    I guess I kind of wrote a novel here. Haha. But ahhh I am excited for you! Can't wait to see you start training!

  2. I think I have to agree with Hanna! And if you have to alter some of the 4:45 stuff, just do that. If your speed isn't where you need it to be right away, you could still get there as you continue training.

  3. You've got some smart advice up above from people much more experienced than I am!

    My new coach has me really taking my easy runs super easy and recovery runs even easier. She has advised that my easy run pace should be at least a minute slower than race pace and recovery runs should be about two minutes slower than race pace... which pretty much puts me at a fast walk, haha. It's not easy easy to go that slow ... it definitely feels unnatural and I also worry about meeting my goal doing the majority of runs at such a slow pace. However, I can see that my speedwork is vastly improving because my legs aren't exhausted. Even my pickups have improved by almost a full minute per mile than I was ever able to do before -- low 7s! OMG.

    My new coach says we'll re-assess speedwork and goals midway through the plan to see if we should adjust goal time. She thinks I can do much better than 5:59 but that's what we're using as a base goal for now. She says, "let's see how your body responds and we can always adjust to a faster goal. There's plenty of time." She's a very experience marathoner and specializes in coaching the marathon distance so I trust her advice even if those easy days feel *too* easy.
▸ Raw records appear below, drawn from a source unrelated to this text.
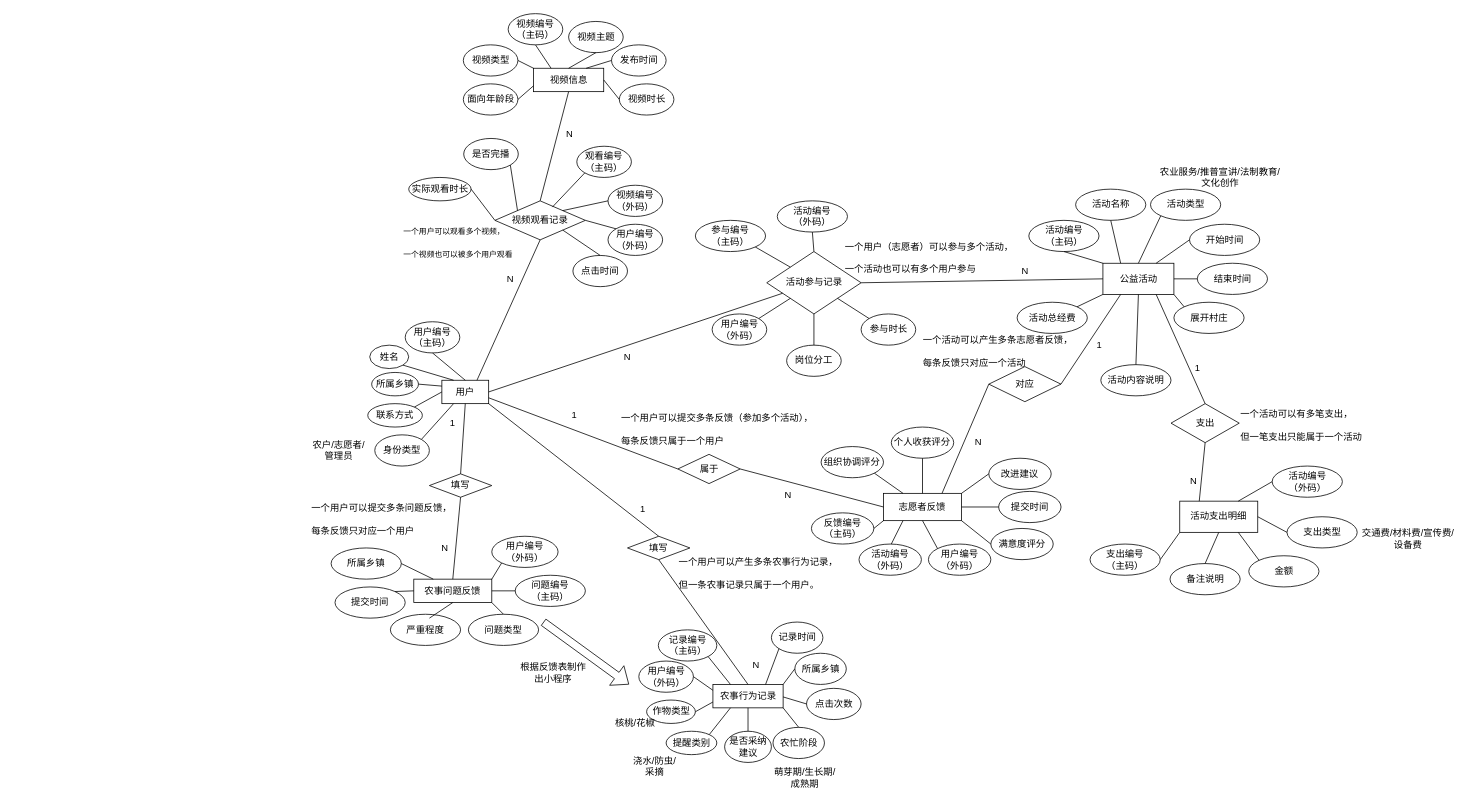
Above: 数字化支撑平台.drawio in Marrick2005/smart-village (draw.io), before the change. Source tidied: cells renumbered, new cells numbered last; positions are measured from the earlier drawing's top-left corner, leaving out a move shared by most shapes. Both pictures are drawn from the tidied source at 78%, with x=0, y=0 at pixel (310, 13).
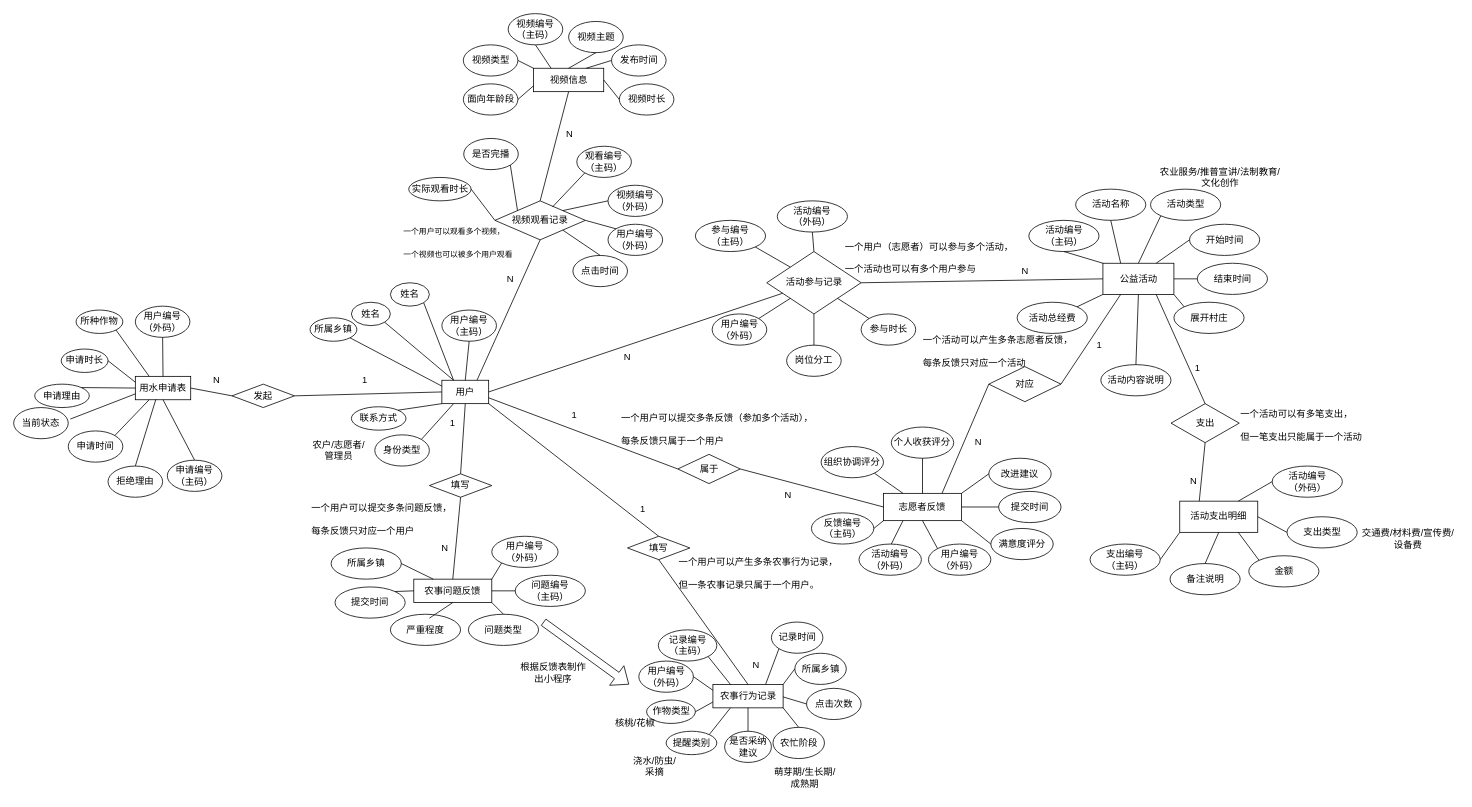
After the change.

The change refers to these unchanged cells:
```xml
<mxCell id="2" value="用户" style="rounded=0;whiteSpace=wrap;html=1;" parent="1" vertex="1">
  <mxGeometry x="169" y="470" width="60" height="30" as="geometry" />
</mxCell>
```

Change to the diagram source:
```diff
@@
     <mxCell id="3" value="用户编号（主码）" style="ellipse;whiteSpace=wrap;html=1;" parent="1" vertex="1">
-      <mxGeometry x="122" y="395" width="70" height="40" as="geometry" />
+      <mxGeometry x="169" y="380" width="70" height="40" as="geometry" />
     </mxCell>
-    <mxCell id="4" style="endArrow=none;html=1;rounded=0;exitX=0.5;exitY=0;exitDx=0;exitDy=0;entryX=0.5;entryY=1;entryDx=0;entryDy=0;" parent="1" edge="1" source="2" target="3">
-      <mxGeometry relative="1" as="geometry" />
-    </mxCell>
     <mxCell id="5" value="姓名" style="ellipse;whiteSpace=wrap;html=1;" parent="1" vertex="1">
-      <mxGeometry x="76.5" y="425" width="50" height="30" as="geometry" />
+      <mxGeometry x="53" y="370" width="50" height="30" as="geometry" />
     </mxCell>
@@
     <mxCell id="7" value="所属乡镇" style="ellipse;whiteSpace=wrap;html=1;" parent="1" vertex="1">
-      <mxGeometry x="79" y="460" width="60" height="30" as="geometry" />
+      <mxGeometry y="390" width="60" height="30" as="geometry" />
     </mxCell>
-    <mxCell id="8" style="endArrow=none;html=1;rounded=0;entryX=1;entryY=0.5;entryDx=0;entryDy=0;exitX=0;exitY=0.25;exitDx=0;exitDy=0;" parent="1" edge="1" source="2" target="7">
+    <mxCell id="8" style="endArrow=none;html=1;rounded=0;entryX=1;entryY=1;entryDx=0;entryDy=0;exitX=0;exitY=0.25;exitDx=0;exitDy=0;" parent="1" edge="1" source="2" target="7">
       <mxGeometry relative="1" as="geometry" />
     </mxCell>
     <mxCell id="9" value="联系方式" style="ellipse;whiteSpace=wrap;html=1;" parent="1" vertex="1">
-      <mxGeometry x="74" y="500" width="70" height="30" as="geometry" />
+      <mxGeometry x="53" y="504" width="70" height="30" as="geometry" />
     </mxCell>
-    <mxCell id="10" style="endArrow=none;html=1;rounded=0;exitX=1;exitY=0;exitDx=0;exitDy=0;entryX=0;entryY=0.5;entryDx=0;entryDy=0;" parent="1" edge="1" source="9" target="2">
+    <mxCell id="10" style="endArrow=none;html=1;rounded=0;exitX=1;exitY=0;exitDx=0;exitDy=0;entryX=0;entryY=1;entryDx=0;entryDy=0;" parent="1" edge="1" source="9" target="2">
       <mxGeometry relative="1" as="geometry" />
     </mxCell>
@@
+    <mxCell id="175" value="姓名" style="ellipse;whiteSpace=wrap;html=1;" parent="1" vertex="1">
+      <mxGeometry x="103" y="345" width="50" height="30" as="geometry" />
+    </mxCell>
+    <mxCell id="176" style="endArrow=none;html=1;rounded=0;entryX=1;entryY=1;entryDx=0;entryDy=0;exitX=0.25;exitY=0;exitDx=0;exitDy=0;" parent="1" edge="1" source="2" target="175">
+      <mxGeometry relative="1" as="geometry" />
+    </mxCell>
+    <mxCell id="4" style="endArrow=none;html=1;rounded=0;entryX=0.5;entryY=1;entryDx=0;entryDy=0;exitX=0.5;exitY=0;exitDx=0;exitDy=0;" parent="1" edge="1" source="2" target="3">
+      <mxGeometry relative="1" as="geometry" />
+    </mxCell>
+    <mxCell id="177" value="用水申请表" style="rounded=0;whiteSpace=wrap;html=1;" parent="1" vertex="1">
+      <mxGeometry x="-224" y="465" width="71" height="30" as="geometry" />
+    </mxCell>
+    <mxCell id="178" value="用户编号（外码）" style="ellipse;whiteSpace=wrap;html=1;" parent="1" vertex="1">
+      <mxGeometry x="-224" y="375" width="70" height="40" as="geometry" />
+    </mxCell>
+    <mxCell id="179" value="所种作物" style="ellipse;whiteSpace=wrap;html=1;" parent="1" vertex="1">
+      <mxGeometry x="-300" y="380" width="60" height="30" as="geometry" />
+    </mxCell>
+    <mxCell id="180" style="endArrow=none;html=1;rounded=0;entryX=1;entryY=1;entryDx=0;entryDy=0;exitX=0.25;exitY=0;exitDx=0;exitDy=0;" parent="1" edge="1" source="177" target="179">
+      <mxGeometry relative="1" as="geometry" />
+    </mxCell>
+    <mxCell id="181" value="申请时长" style="ellipse;whiteSpace=wrap;html=1;" parent="1" vertex="1">
+      <mxGeometry x="-319" y="430" width="60" height="30" as="geometry" />
+    </mxCell>
+    <mxCell id="182" style="endArrow=none;html=1;rounded=0;entryX=1;entryY=0.5;entryDx=0;entryDy=0;exitX=0;exitY=0.25;exitDx=0;exitDy=0;" parent="1" edge="1" source="177" target="181">
+      <mxGeometry relative="1" as="geometry" />
+    </mxCell>
+    <mxCell id="183" value="申请理由" style="ellipse;whiteSpace=wrap;html=1;" parent="1" vertex="1">
+      <mxGeometry x="-353" y="475" width="70" height="30" as="geometry" />
+    </mxCell>
+    <mxCell id="184" style="endArrow=none;html=1;rounded=0;exitX=1;exitY=0;exitDx=0;exitDy=0;entryX=0;entryY=0.5;entryDx=0;entryDy=0;" parent="1" edge="1" source="183" target="177">
+      <mxGeometry relative="1" as="geometry" />
+    </mxCell>
+    <mxCell id="185" value="申请时间" style="ellipse;whiteSpace=wrap;html=1;" parent="1" vertex="1">
+      <mxGeometry x="-310" y="535" width="70" height="40" as="geometry" />
+    </mxCell>
+    <mxCell id="186" style="endArrow=none;html=1;rounded=0;exitX=0.25;exitY=1;exitDx=0;exitDy=0;entryX=1;entryY=0;entryDx=0;entryDy=0;" parent="1" edge="1" source="177" target="185">
+      <mxGeometry relative="1" as="geometry" />
+    </mxCell>
+    <mxCell id="187" style="endArrow=none;html=1;rounded=0;entryX=0.5;entryY=1;entryDx=0;entryDy=0;exitX=0.5;exitY=0;exitDx=0;exitDy=0;" parent="1" edge="1" source="177" target="178">
+      <mxGeometry relative="1" as="geometry" />
+    </mxCell>
+    <mxCell id="188" value="申请编号（主码）" style="ellipse;whiteSpace=wrap;html=1;" parent="1" vertex="1">
+      <mxGeometry x="-183" y="572.5" width="70" height="40" as="geometry" />
+    </mxCell>
+    <mxCell id="189" style="endArrow=none;html=1;rounded=0;entryX=0.5;entryY=1;entryDx=0;entryDy=0;exitX=0.5;exitY=0;exitDx=0;exitDy=0;" parent="1" edge="1" source="188" target="177">
+      <mxGeometry relative="1" as="geometry" />
+    </mxCell>
+    <mxCell id="190" value="当前状态" style="ellipse;whiteSpace=wrap;html=1;" parent="1" vertex="1">
+      <mxGeometry x="-380" y="505" width="70" height="40" as="geometry" />
+    </mxCell>
+    <mxCell id="191" style="endArrow=none;html=1;rounded=0;exitX=0;exitY=0.75;exitDx=0;exitDy=0;entryX=1.038;entryY=0.369;entryDx=0;entryDy=0;entryPerimeter=0;" parent="1" edge="1" source="177" target="190">
+      <mxGeometry relative="1" as="geometry" />
+    </mxCell>
+    <mxCell id="192" value="拒绝理由" style="ellipse;whiteSpace=wrap;html=1;" parent="1" vertex="1">
+      <mxGeometry x="-259" y="580" width="70" height="40" as="geometry" />
+    </mxCell>
+    <mxCell id="193" style="endArrow=none;html=1;rounded=0;entryX=0.37;entryY=0.986;entryDx=0;entryDy=0;exitX=0.5;exitY=0;exitDx=0;exitDy=0;entryPerimeter=0;" parent="1" edge="1" source="192" target="177">
+      <mxGeometry relative="1" as="geometry" />
+    </mxCell>
+    <mxCell id="194" value="发起" style="rhombus;whiteSpace=wrap;html=1;" parent="1" vertex="1">
+      <mxGeometry x="-100" y="475" width="80" height="30" as="geometry" />
+    </mxCell>
+    <mxCell id="195" style="endArrow=none;html=1;rounded=0;entryX=1;entryY=0.5;entryDx=0;entryDy=0;exitX=0;exitY=0.5;exitDx=0;exitDy=0;" parent="1" edge="1" source="194" target="177">
+      <mxGeometry relative="1" as="geometry" />
+    </mxCell>
+    <mxCell id="196" style="endArrow=none;html=1;rounded=0;entryX=1;entryY=0.5;entryDx=0;entryDy=0;exitX=0;exitY=0.5;exitDx=0;exitDy=0;" parent="1" edge="1" source="2" target="194">
+      <mxGeometry relative="1" as="geometry" />
+    </mxCell>
+    <mxCell id="197" value="N" style="text;html=1;align=center;verticalAlign=middle;strokeColor=none;fillColor=none;" parent="1" vertex="1">
+      <mxGeometry x="-135" y="455" width="30" height="30" as="geometry" />
+    </mxCell>
+    <mxCell id="198" value="1" style="text;html=1;align=center;verticalAlign=middle;strokeColor=none;fillColor=none;" parent="1" vertex="1">
+      <mxGeometry x="55" y="455" width="30" height="30" as="geometry" />
+    </mxCell>
```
    So, based on her advice I might say it's a good idea to start with the Break 5 plan and then if your body is responding really well to that adjust halfway through and go for 4:45.

  4. I gotta say that I agree with Kristina here. For me, training too hard is something that not only makes me miss goals, but stops me from getting to the starting line entirely. I think looking at how your body responds to the 5:00 plan and then maybe adding some speed work, if things go well, from the 4:45 plan will be better on your body. You might surprise yourself with an even better time. I just don't know that going fast all the time does all that much good.

  5. You're getting good advice on both sides. I think I would go with the 4:45 plan and be ready to roll with the punches if need be. But check in with your gut - which one excites you? As for the slow pace, don't worry about that. Your easy runs really should be *easy* to save your legs for the other ones.

    How early will you need to get up to do your morning runs? Since I'm doing 4 of my runs each week early you could think of me as a long-distance running partner. (I'm not going to say "virtual" since I'm not online until much later in the day, so I couldn't really check in with you. Plus you're in a different time zone.)

  6. I would shoot for the stars and go with the 4:45, knowing that you could always slow the paces down if need be. I really believe that if your long runs are too slow, your form breaks down and one risks injury just from that alone. I would not buy 2 plans no matter what, because they are virtually the same and you just alter the times/paces.
    Have fun! Can't wait for it to start!

  7. I hate to get up early in the summer to run but I feel so accomplished! The best part is you can go back to bed when you are done!!
    Marathon training scares me right now! I am still debating about whether or not I want to run mine in the fall! Good luck picking a plan! Do what you think is best! You will rock your second marathon!!!!! :)